More mall concerns prompt another letter to absentee ownerPublished by on
WORTHINGTON – According to Worthington Mayor Al Oberloh, concerns about the health and safety of the Northland Mall have progressed from beyond the old K-Mart portion of the building to the commons area and throughout the building.
“The conditions of the mall have failed greatly,” Oberloh said. “Now that spring is coming, we’re very concerned about mold issues; we’re concerned about all the water on the floor. That it’s going to be a ‘slip and fall’ situation.”
Inside the mall, the steady drip, drip, drip of water can be heard as water falls from the ceiling into a variety of containers. Five-gallon pails, garbage cans and even empty coffee receptacles
catch the drops that fall. In some places, the water is dripping straight down, splashing across unprotected floors. Ceiling tiles are missing from above, and in some areas, the tiles are lying where they landed when they fell.
A senior citizen walking the mall Thursday said he was almost hit with falling ceiling tiles several days ago.
“Three tiles fell down right next to me and made quite a noise,” said the man, who preferred not to be named. “There was a lot of water on the floor.”
The man, who said he spent 33 years as a custodian for the local school district, has watched the mall deteriorate during his 5 to 6 years of mall walking.

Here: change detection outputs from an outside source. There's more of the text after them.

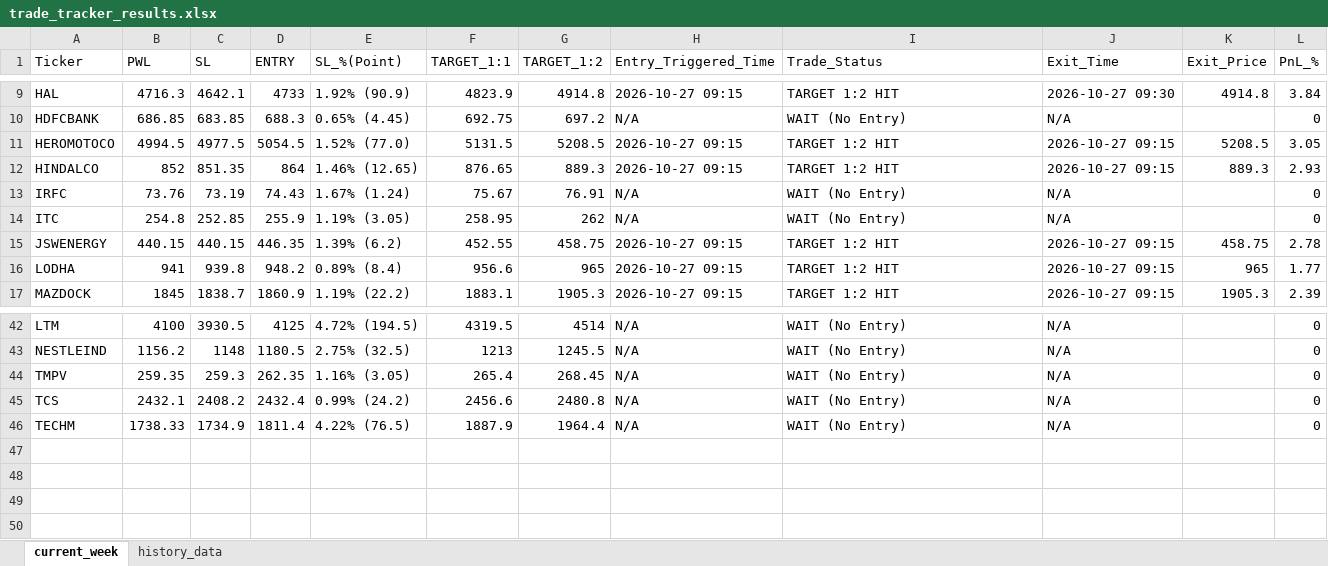
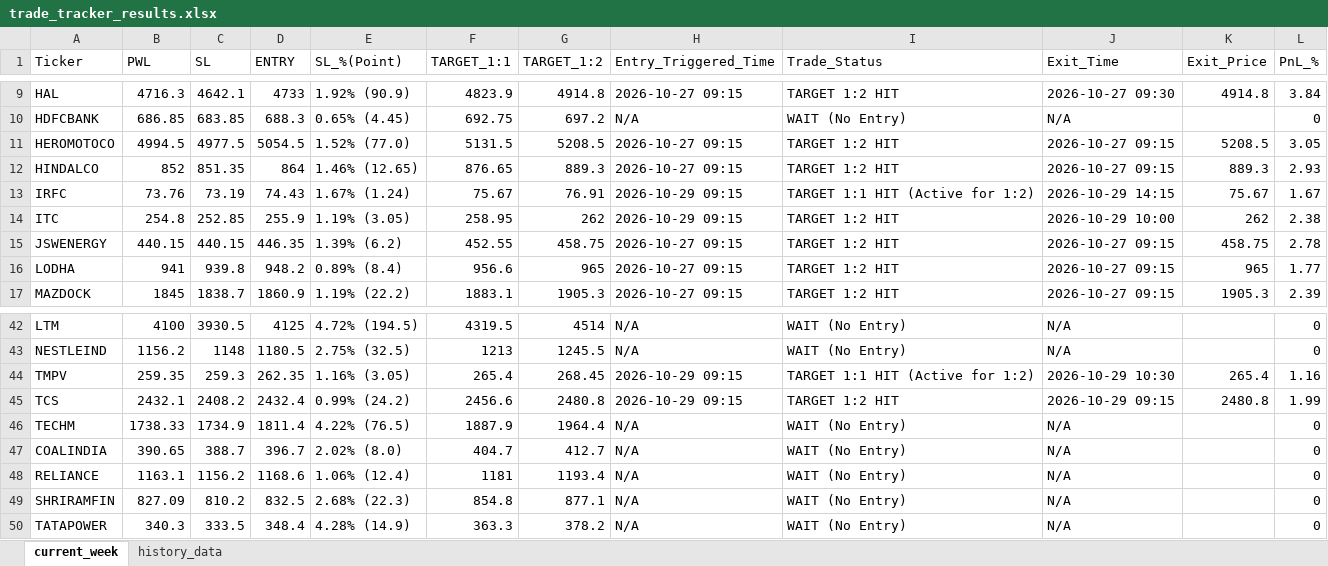
Before and after one commit to chandancv62-mtf/telegram-notifier, an Excel workbook: data/trade_tracker_results.xlsx, sheet current_week, drawn as a sheet; only a part is shown, gaps mark what is left out; values as stored, in another font and other column widths than the file's, no cell formats; the diff covers the shown part only; the diff names each change by its address in the sheet, - before the commit and + after, or states it on an @@ line.

```diff
--- a/data/trade_tracker_results.xlsx (sheet current_week)
+++ b/data/trade_tracker_results.xlsx (sheet current_week)
-H13:H14 (Entry_Triggered_Time): N/A
+H13:H14 (Entry_Triggered_Time): 2026-10-29 09:15
-I13 (Trade_Status): WAIT (No Entry)
+I13 (Trade_Status): TARGET 1:1 HIT (Active for 1:2)
-J13 (Exit_Time): N/A
+J13 (Exit_Time): 2026-10-29 14:15
-K13 (Exit_Price): (empty)
+K13 (Exit_Price): 75.67
-L13 (PnL_%): 0
+L13 (PnL_%): 1.67
-I14 (Trade_Status): WAIT (No Entry)
+I14 (Trade_Status): TARGET 1:2 HIT
-J14 (Exit_Time): N/A
+J14 (Exit_Time): 2026-10-29 10:00
-K14 (Exit_Price): (empty)
+K14 (Exit_Price): 262
-L14 (PnL_%): 0
+L14 (PnL_%): 2.38
-H44:H45 (Entry_Triggered_Time): N/A
+H44:H45 (Entry_Triggered_Time): 2026-10-29 09:15
-I44 (Trade_Status): WAIT (No Entry)
+I44 (Trade_Status): TARGET 1:1 HIT (Active for 1:2)
-J44 (Exit_Time): N/A
+J44 (Exit_Time): 2026-10-29 10:30
-K44 (Exit_Price): (empty)
+K44 (Exit_Price): 265.4
-L44 (PnL_%): 0
+L44 (PnL_%): 1.16
-I45 (Trade_Status): WAIT (No Entry)
+I45 (Trade_Status): TARGET 1:2 HIT
-J45 (Exit_Time): N/A
+J45 (Exit_Time): 2026-10-29 09:15
-K45 (Exit_Price): (empty)
+K45 (Exit_Price): 2480.8
-L45 (PnL_%): 0
+L45 (PnL_%): 1.99
+row 47: COALINDIA | 390.65 | 388.7 | 396.7 | 2.02% (8.0) | 404.7 | 412.7 | N/A | WAIT (No Entry) | N/A |  | 0
+row 48: RELIANCE | 1163.1 | 1156.2 | 1168.6 | 1.06% (12.4) | 1181 | 1193.4 | N/A | WAIT (No Entry) | N/A |  | 0
+row 49: SHRIRAMFIN | 827.09 | 810.2 | 832.5 | 2.68% (22.3) | 854.8 | 877.1 | N/A | WAIT (No Entry) | N/A |  | 0
+row 50: TATAPOWER | 340.3 | 333.5 | 348.4 | 4.28% (14.9) | 363.3 | 378.2 | N/A | WAIT (No Entry) | N/A |  | 0
```
Also changed, not shown: 64 edited cells elsewhere in this sheet, sheet history_data, cell formats, hidden cells, data/entry_sl_signals.xlsx, data/weekly_final_trading_signals.xlsx, 1 other file.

“People keep moving out. There’s been piles of dust and dirt in the same places for weeks,” he said. “I’m almost to the point that I look forward to the mall closing.”
Like others, the man questioned why the owner has allowed the mall to fall into such disrepair. He also wondered why the owner can continue to own and buy other malls without fixing the Northland Mall.
The city, however, does not have a way to force a business owner to change his property until it because a health or safety issue. According to Worthington Building Official Armand Eshleman, that time has arrived. He and Brad Chapulis, Worthington Director of Community/Economic Development, walked the mall several weeks ago, which is what prompted city action.
“The city has to be proactive,” Oberloh said. “We can’t allow something that is in that kind of condition to continue to stay open – for the health and safety of the people who live here and use it.”
Another letter has been sent to mall owner Mike Kohen, letting him know he has 30 days to file an abatement plan with the city of Worthington. He is ordered to repair, rehabilitate, demolish or remove the unsafe conditions. Failure to comply, the letter states, will result with the matter being forwarded to the city attorney for action.
The letter is similar to one that was sent to Kohen regarding the K-Mart portion of the mall. Kohen never responded to that letter, and the matter has since moved to the courts.
The city is funding a study to determine of that section of the mall can be repaired or must be demolished. Any cost associated with doing so would be charged back to Kohen on his property taxes, but that isn’t a very frightening threat to a building owner that hasn’t paid his taxes on the building for over a year.
“We’re moving forward,” Oberloh said. “We’re not doing it to be a thorn in his side – we’re doing it strictly for health and safety issues.”
The letter states the lack of maintenance has resulted in roofing membrane failure and water intrusion, which is obvious to anyone who enters the mall. The roof coverings are saturated, suspended ceiling tiles are compromised, and the HVAC systems in some public areas are non-functional.
Eshleman said he and others were up on the roof during the K-Mart inspection, and pieces were missing from heat exchangers. The temperature in the mall on Thursday mid-morning was 58 degrees. The mall walker said he stops each day while walking to check the digital thermostat on the wall in a main hallway. Some days, he said, the temperature was as low as 52 degrees.
According to the letter sent to Kohen, the lack of ventilation, high levels of humidity and bulk water entering the building may be leading to an unhealthy environment. It is hard to disagree when large garbage cans half full of dirty, yellowing water can be observed by anyone who walks by. Moving forward is not an easy process.
Kohen, whose real name is Mehran Kohansieh, has hidden behind multiple aliases and has more than a handful of judgments against him in other states. Phone calls to Kohen and the Northland Mall management have not been returned.